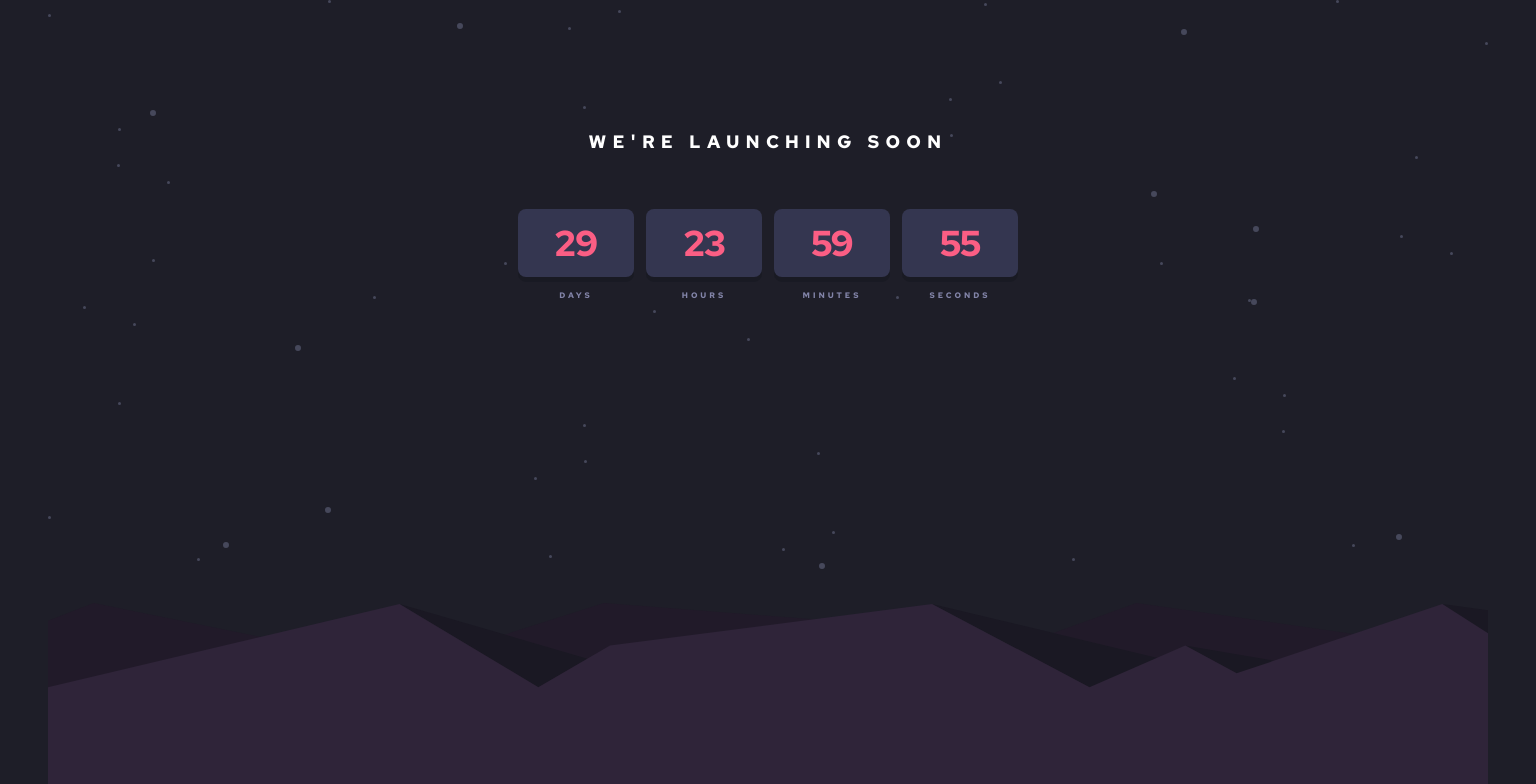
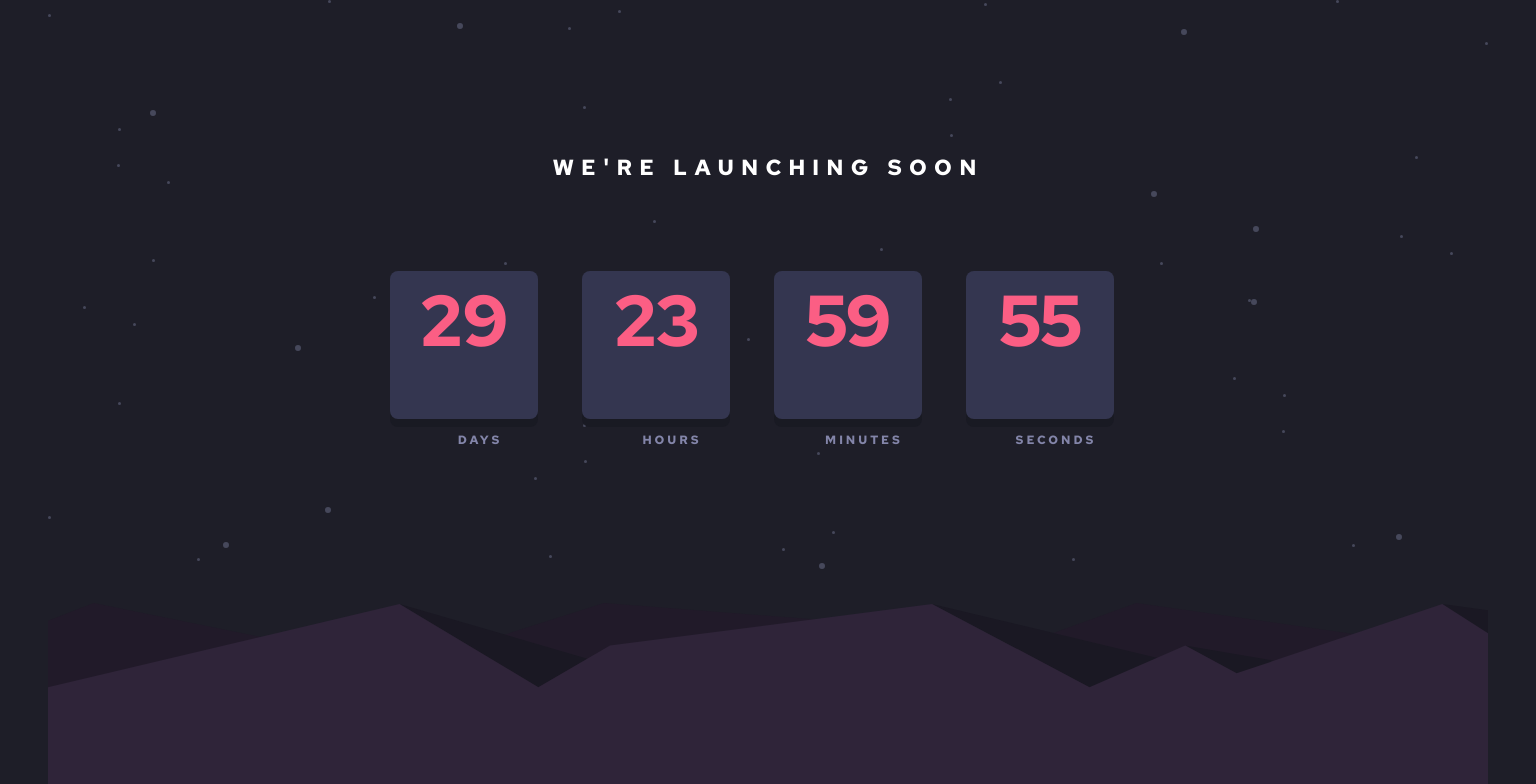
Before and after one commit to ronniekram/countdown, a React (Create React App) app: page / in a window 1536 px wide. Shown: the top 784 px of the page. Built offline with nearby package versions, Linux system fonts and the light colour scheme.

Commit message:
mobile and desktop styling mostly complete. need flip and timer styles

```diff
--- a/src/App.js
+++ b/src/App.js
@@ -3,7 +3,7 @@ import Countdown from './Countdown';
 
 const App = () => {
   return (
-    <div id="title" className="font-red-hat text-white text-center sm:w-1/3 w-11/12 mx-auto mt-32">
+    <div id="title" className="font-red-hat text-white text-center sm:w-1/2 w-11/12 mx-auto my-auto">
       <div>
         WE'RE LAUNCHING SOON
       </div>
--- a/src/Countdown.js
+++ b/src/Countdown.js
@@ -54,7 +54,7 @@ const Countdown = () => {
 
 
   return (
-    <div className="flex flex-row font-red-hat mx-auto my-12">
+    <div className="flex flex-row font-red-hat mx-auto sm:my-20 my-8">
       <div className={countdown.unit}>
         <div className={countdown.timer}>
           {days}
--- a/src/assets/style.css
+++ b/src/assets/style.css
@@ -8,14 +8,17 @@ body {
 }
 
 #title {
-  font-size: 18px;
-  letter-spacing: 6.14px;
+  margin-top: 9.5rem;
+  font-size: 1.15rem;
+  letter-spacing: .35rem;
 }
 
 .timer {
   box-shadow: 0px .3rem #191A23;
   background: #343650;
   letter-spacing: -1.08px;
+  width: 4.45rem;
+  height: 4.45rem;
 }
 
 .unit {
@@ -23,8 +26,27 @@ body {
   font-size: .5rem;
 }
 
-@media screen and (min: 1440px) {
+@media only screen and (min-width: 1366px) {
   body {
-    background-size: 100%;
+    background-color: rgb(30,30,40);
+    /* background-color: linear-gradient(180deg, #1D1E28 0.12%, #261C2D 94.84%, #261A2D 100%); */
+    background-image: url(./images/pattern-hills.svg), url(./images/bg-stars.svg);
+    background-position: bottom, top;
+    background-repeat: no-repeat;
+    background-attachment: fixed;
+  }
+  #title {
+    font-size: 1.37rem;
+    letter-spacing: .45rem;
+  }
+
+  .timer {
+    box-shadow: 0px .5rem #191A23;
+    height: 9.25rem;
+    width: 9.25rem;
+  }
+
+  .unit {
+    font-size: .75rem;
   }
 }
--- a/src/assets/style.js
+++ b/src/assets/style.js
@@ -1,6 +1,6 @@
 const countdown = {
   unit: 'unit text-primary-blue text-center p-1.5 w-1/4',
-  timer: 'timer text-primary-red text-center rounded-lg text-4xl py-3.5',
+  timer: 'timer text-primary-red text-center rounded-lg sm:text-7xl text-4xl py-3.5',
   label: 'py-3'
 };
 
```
======
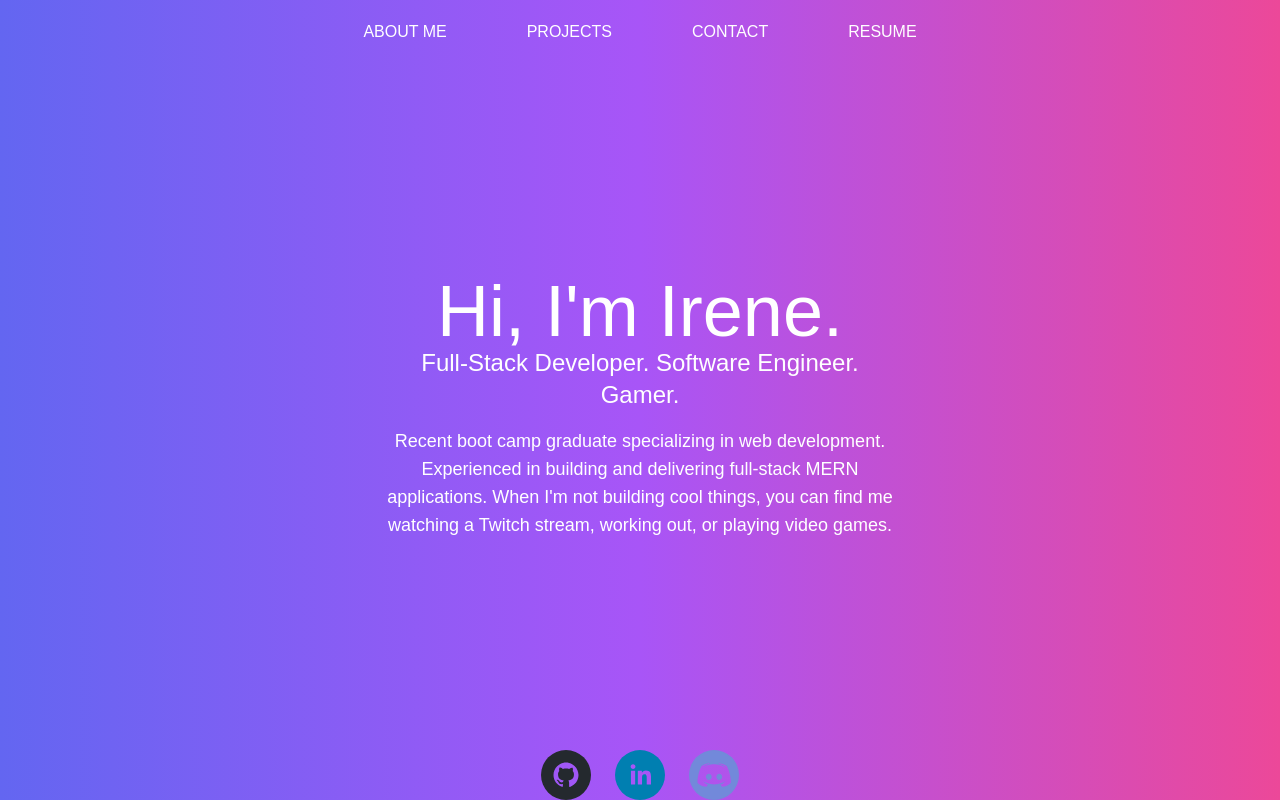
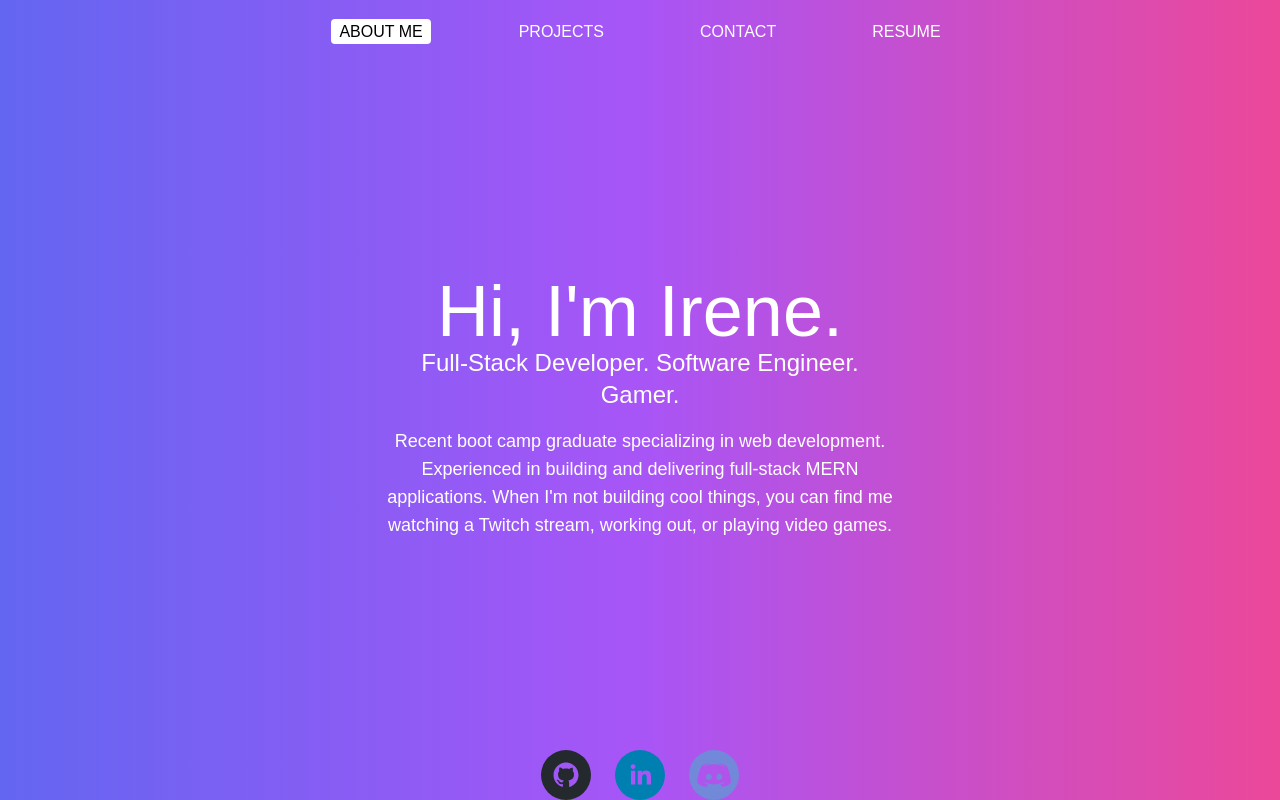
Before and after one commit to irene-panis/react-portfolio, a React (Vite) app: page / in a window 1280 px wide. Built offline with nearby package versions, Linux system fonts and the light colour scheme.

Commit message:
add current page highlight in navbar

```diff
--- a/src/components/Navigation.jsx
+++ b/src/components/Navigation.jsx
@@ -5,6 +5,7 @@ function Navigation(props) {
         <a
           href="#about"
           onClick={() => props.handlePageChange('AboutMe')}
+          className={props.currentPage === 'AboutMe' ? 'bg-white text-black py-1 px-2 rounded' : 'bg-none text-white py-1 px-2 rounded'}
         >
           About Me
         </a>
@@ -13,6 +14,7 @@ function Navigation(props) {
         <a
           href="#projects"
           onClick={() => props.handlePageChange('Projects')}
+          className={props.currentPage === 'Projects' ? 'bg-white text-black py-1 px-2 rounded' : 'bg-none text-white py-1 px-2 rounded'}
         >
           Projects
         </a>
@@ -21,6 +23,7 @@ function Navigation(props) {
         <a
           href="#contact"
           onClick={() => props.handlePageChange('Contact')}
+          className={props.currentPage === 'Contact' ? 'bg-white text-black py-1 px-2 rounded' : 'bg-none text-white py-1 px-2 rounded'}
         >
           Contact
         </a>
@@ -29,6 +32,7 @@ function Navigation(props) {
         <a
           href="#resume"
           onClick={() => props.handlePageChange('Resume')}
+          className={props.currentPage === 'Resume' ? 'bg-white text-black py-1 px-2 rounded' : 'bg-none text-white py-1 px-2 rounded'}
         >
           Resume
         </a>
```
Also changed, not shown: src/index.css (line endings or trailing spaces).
======
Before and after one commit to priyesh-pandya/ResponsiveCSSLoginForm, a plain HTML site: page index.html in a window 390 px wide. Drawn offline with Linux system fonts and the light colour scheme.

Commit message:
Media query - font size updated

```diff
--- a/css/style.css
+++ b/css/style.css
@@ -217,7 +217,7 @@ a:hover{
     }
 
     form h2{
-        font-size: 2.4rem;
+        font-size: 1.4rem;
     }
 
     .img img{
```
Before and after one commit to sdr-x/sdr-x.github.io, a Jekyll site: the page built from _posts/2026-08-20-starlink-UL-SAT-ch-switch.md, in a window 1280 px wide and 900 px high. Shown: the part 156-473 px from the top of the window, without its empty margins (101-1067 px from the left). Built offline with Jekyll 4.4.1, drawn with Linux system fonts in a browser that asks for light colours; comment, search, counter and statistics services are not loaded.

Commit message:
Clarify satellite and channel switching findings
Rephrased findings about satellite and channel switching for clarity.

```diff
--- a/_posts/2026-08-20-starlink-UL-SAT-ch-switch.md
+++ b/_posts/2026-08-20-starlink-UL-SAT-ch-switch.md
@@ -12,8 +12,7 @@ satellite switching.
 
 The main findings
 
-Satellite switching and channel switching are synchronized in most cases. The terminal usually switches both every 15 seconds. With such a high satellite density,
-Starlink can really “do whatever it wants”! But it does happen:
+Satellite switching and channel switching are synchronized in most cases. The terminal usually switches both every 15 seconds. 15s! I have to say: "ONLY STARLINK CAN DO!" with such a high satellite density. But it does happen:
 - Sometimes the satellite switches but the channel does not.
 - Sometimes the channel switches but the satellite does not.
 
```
======
- Action item -
Scan the material above for the string "primary" and copy every line that has it.

- Response for this exercise -
   unit: 'unit text-primary-blue text-center p-1.5 w-1/4',
-  timer: 'timer text-primary-red text-center rounded-lg text-4xl py-3.5',
+  timer: 'timer text-primary-red text-center rounded-lg sm:text-7xl text-4xl py-3.5',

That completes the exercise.